Instructions to follow: Your task is to extract every entry that follows word for word while excluding the pictures.

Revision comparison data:
-------------------------
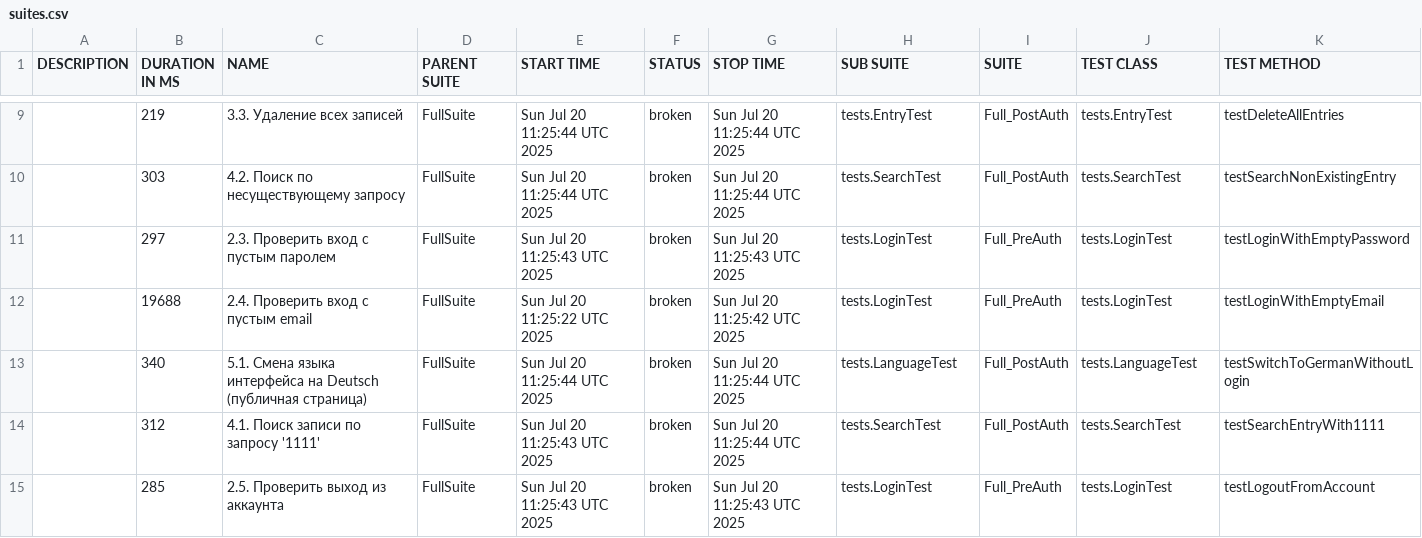
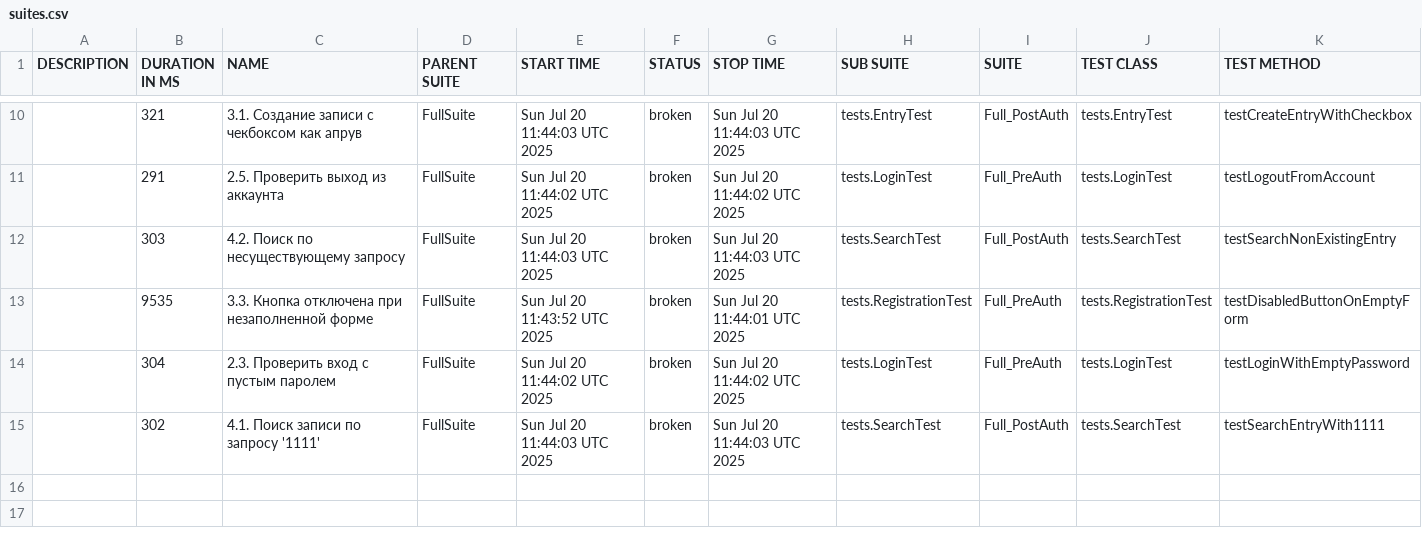
Before and after one commit to IvanKarsakov91/MonkkeeQA30, a CSV file: data/suites.csv, drawn as a sheet; only a part is shown, gaps mark what is left out; the diff covers the shown part only.

```diff
--- a/data/suites.csv
+++ b/data/suites.csv
@@ -9,7 +10,6 @@
-"","219","3.3. Удаление всех записей","FullSuite","Sun Jul 20 11:25:44 UTC 2025","broken","Sun Jul 20 11:25:44 UTC 2025","tests.EntryTest","Full_PostAuth","tests.EntryTest","testDeleteAllEntries"
-"","303","4.2. Поиск по несуществующему запросу","FullSuite","Sun Jul 20 11:25:44 UTC 2025","broken","Sun Jul 20 11:25:44 UTC 2025","tests.SearchTest","Full_PostAuth","tests.SearchTest","testSearchNonExistingEntry"
-"","297","2.3. Проверить вход с пустым паролем","FullSuite","Sun Jul 20 11:25:43 UTC 2025","broken","Sun Jul 20 11:25:43 UTC 2025","tests.LoginTest","Full_PreAuth","tests.LoginTest","testLoginWithEmptyPassword"
-"","19688","2.4. Проверить вход с пустым email","FullSuite","Sun Jul 20 11:25:22 UTC 2025","broken","Sun Jul 20 11:25:42 UTC 2025","tests.LoginTest","Full_PreAuth","tests.LoginTest","testLoginWithEmptyEmail"
-"","340","5.1. Смена языка интерфейса на Deutsch (публичная страница)","FullSuite","Sun Jul 20 11:25:44 UTC 2025","broken","Sun Jul 20 11:25:44 UTC 2025","tests.LanguageTest","Full_PostAuth","tests.LanguageTest","testSwitchToGermanWithoutLogin"
-"","312","4.1. Поиск записи по запросу '1111'","FullSuite","Sun Jul 20 11:25:43 UTC 2025","broken","Sun Jul 20 11:25:44 UTC 2025","tests.SearchTest","Full_PostAuth","tests.SearchTest","testSearchEntryWith1111"
-"","285","2.5. Проверить выход из аккаунта","FullSuite","Sun Jul 20 11:25:43 UTC 2025","broken","Sun Jul 20 11:25:43 UTC 2025","tests.LoginTest","Full_PreAuth","tests.LoginTest","testLogoutFromAccount"
+"","321","3.1. Создание записи с чекбоксом как апрув","FullSuite","Sun Jul 20 11:44:03 UTC 2025","broken","Sun Jul 20 11:44:03 UTC 2025","tests.EntryTest","Full_PostAuth","tests.EntryTest","testCreateEntryWithCheckbox"
+"","291","2.5. Проверить выход из аккаунта","FullSuite","Sun Jul 20 11:44:02 UTC 2025","broken","Sun Jul 20 11:44:02 UTC 2025","tests.LoginTest","Full_PreAuth","tests.LoginTest","testLogoutFromAccount"
+"","303","4.2. Поиск по несуществующему запросу","FullSuite","Sun Jul 20 11:44:03 UTC 2025","broken","Sun Jul 20 11:44:03 UTC 2025","tests.SearchTest","Full_PostAuth","tests.SearchTest","testSearchNonExistingEntry"
+"","9535","3.3. Кнопка отключена при незаполненной форме","FullSuite","Sun Jul 20 11:43:52 UTC 2025","broken","Sun Jul 20 11:44:01 UTC 2025","tests.RegistrationTest","Full_PreAuth","tests.RegistrationTest","testDisabledButtonOnEmptyForm"
+"","304","2.3. Проверить вход с пустым паролем","FullSuite","Sun Jul 20 11:44:02 UTC 2025","broken","Sun Jul 20 11:44:02 UTC 2025","tests.LoginTest","Full_PreAuth","tests.LoginTest","testLoginWithEmptyPassword"
+"","302","4.1. Поиск записи по запросу '1111'","FullSuite","Sun Jul 20 11:44:03 UTC 2025","broken","Sun Jul 20 11:44:03 UTC 2025","tests.SearchTest","Full_PostAuth","tests.SearchTest","testSearchEntryWith1111"
```
Also changed, not shown: 3 added rows, 2 removed rows and 25 edited cells elsewhere in this file, data/behaviors.csv, 44 other files.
-------------------------
Solution to the exercise:
Before and after one commit to IvanKarsakov91/MonkkeeQA30, a CSV file: data/suites.csv, drawn as a sheet; only a part is shown, gaps mark what is left out; the diff covers the shown part only.

```diff
--- a/data/suites.csv
+++ b/data/suites.csv
@@ -9,7 +10,6 @@
-"","219","3.3. Удаление всех записей","FullSuite","Sun Jul 20 11:25:44 UTC 2025","broken","Sun Jul 20 11:25:44 UTC 2025","tests.EntryTest","Full_PostAuth","tests.EntryTest","testDeleteAllEntries"
-"","303","4.2. Поиск по несуществующему запросу","FullSuite","Sun Jul 20 11:25:44 UTC 2025","broken","Sun Jul 20 11:25:44 UTC 2025","tests.SearchTest","Full_PostAuth","tests.SearchTest","testSearchNonExistingEntry"
-"","297","2.3. Проверить вход с пустым паролем","FullSuite","Sun Jul 20 11:25:43 UTC 2025","broken","Sun Jul 20 11:25:43 UTC 2025","tests.LoginTest","Full_PreAuth","tests.LoginTest","testLoginWithEmptyPassword"
-"","19688","2.4. Проверить вход с пустым email","FullSuite","Sun Jul 20 11:25:22 UTC 2025","broken","Sun Jul 20 11:25:42 UTC 2025","tests.LoginTest","Full_PreAuth","tests.LoginTest","testLoginWithEmptyEmail"
-"","340","5.1. Смена языка интерфейса на Deutsch (публичная страница)","FullSuite","Sun Jul 20 11:25:44 UTC 2025","broken","Sun Jul 20 11:25:44 UTC 2025","tests.LanguageTest","Full_PostAuth","tests.LanguageTest","testSwitchToGermanWithoutLogin"
-"","312","4.1. Поиск записи по запросу '1111'","FullSuite","Sun Jul 20 11:25:43 UTC 2025","broken","Sun Jul 20 11:25:44 UTC 2025","tests.SearchTest","Full_PostAuth","tests.SearchTest","testSearchEntryWith1111"
-"","285","2.5. Проверить выход из аккаунта","FullSuite","Sun Jul 20 11:25:43 UTC 2025","broken","Sun Jul 20 11:25:43 UTC 2025","tests.LoginTest","Full_PreAuth","tests.LoginTest","testLogoutFromAccount"
+"","321","3.1. Создание записи с чекбоксом как апрув","FullSuite","Sun Jul 20 11:44:03 UTC 2025","broken","Sun Jul 20 11:44:03 UTC 2025","tests.EntryTest","Full_PostAuth","tests.EntryTest","testCreateEntryWithCheckbox"
+"","291","2.5. Проверить выход из аккаунта","FullSuite","Sun Jul 20 11:44:02 UTC 2025","broken","Sun Jul 20 11:44:02 UTC 2025","tests.LoginTest","Full_PreAuth","tests.LoginTest","testLogoutFromAccount"
+"","303","4.2. Поиск по несуществующему запросу","FullSuite","Sun Jul 20 11:44:03 UTC 2025","broken","Sun Jul 20 11:44:03 UTC 2025","tests.SearchTest","Full_PostAuth","tests.SearchTest","testSearchNonExistingEntry"
+"","9535","3.3. Кнопка отключена при незаполненной форме","FullSuite","Sun Jul 20 11:43:52 UTC 2025","broken","Sun Jul 20 11:44:01 UTC 2025","tests.RegistrationTest","Full_PreAuth","tests.RegistrationTest","testDisabledButtonOnEmptyForm"
+"","304","2.3. Проверить вход с пустым паролем","FullSuite","Sun Jul 20 11:44:02 UTC 2025","broken","Sun Jul 20 11:44:02 UTC 2025","tests.LoginTest","Full_PreAuth","tests.LoginTest","testLoginWithEmptyPassword"
+"","302","4.1. Поиск записи по запросу '1111'","FullSuite","Sun Jul 20 11:44:03 UTC 2025","broken","Sun Jul 20 11:44:03 UTC 2025","tests.SearchTest","Full_PostAuth","tests.SearchTest","testSearchEntryWith1111"
```
Also changed, not shown: 3 added rows, 2 removed rows and 25 edited cells elsewhere in this file, data/behaviors.csv, 44 other files.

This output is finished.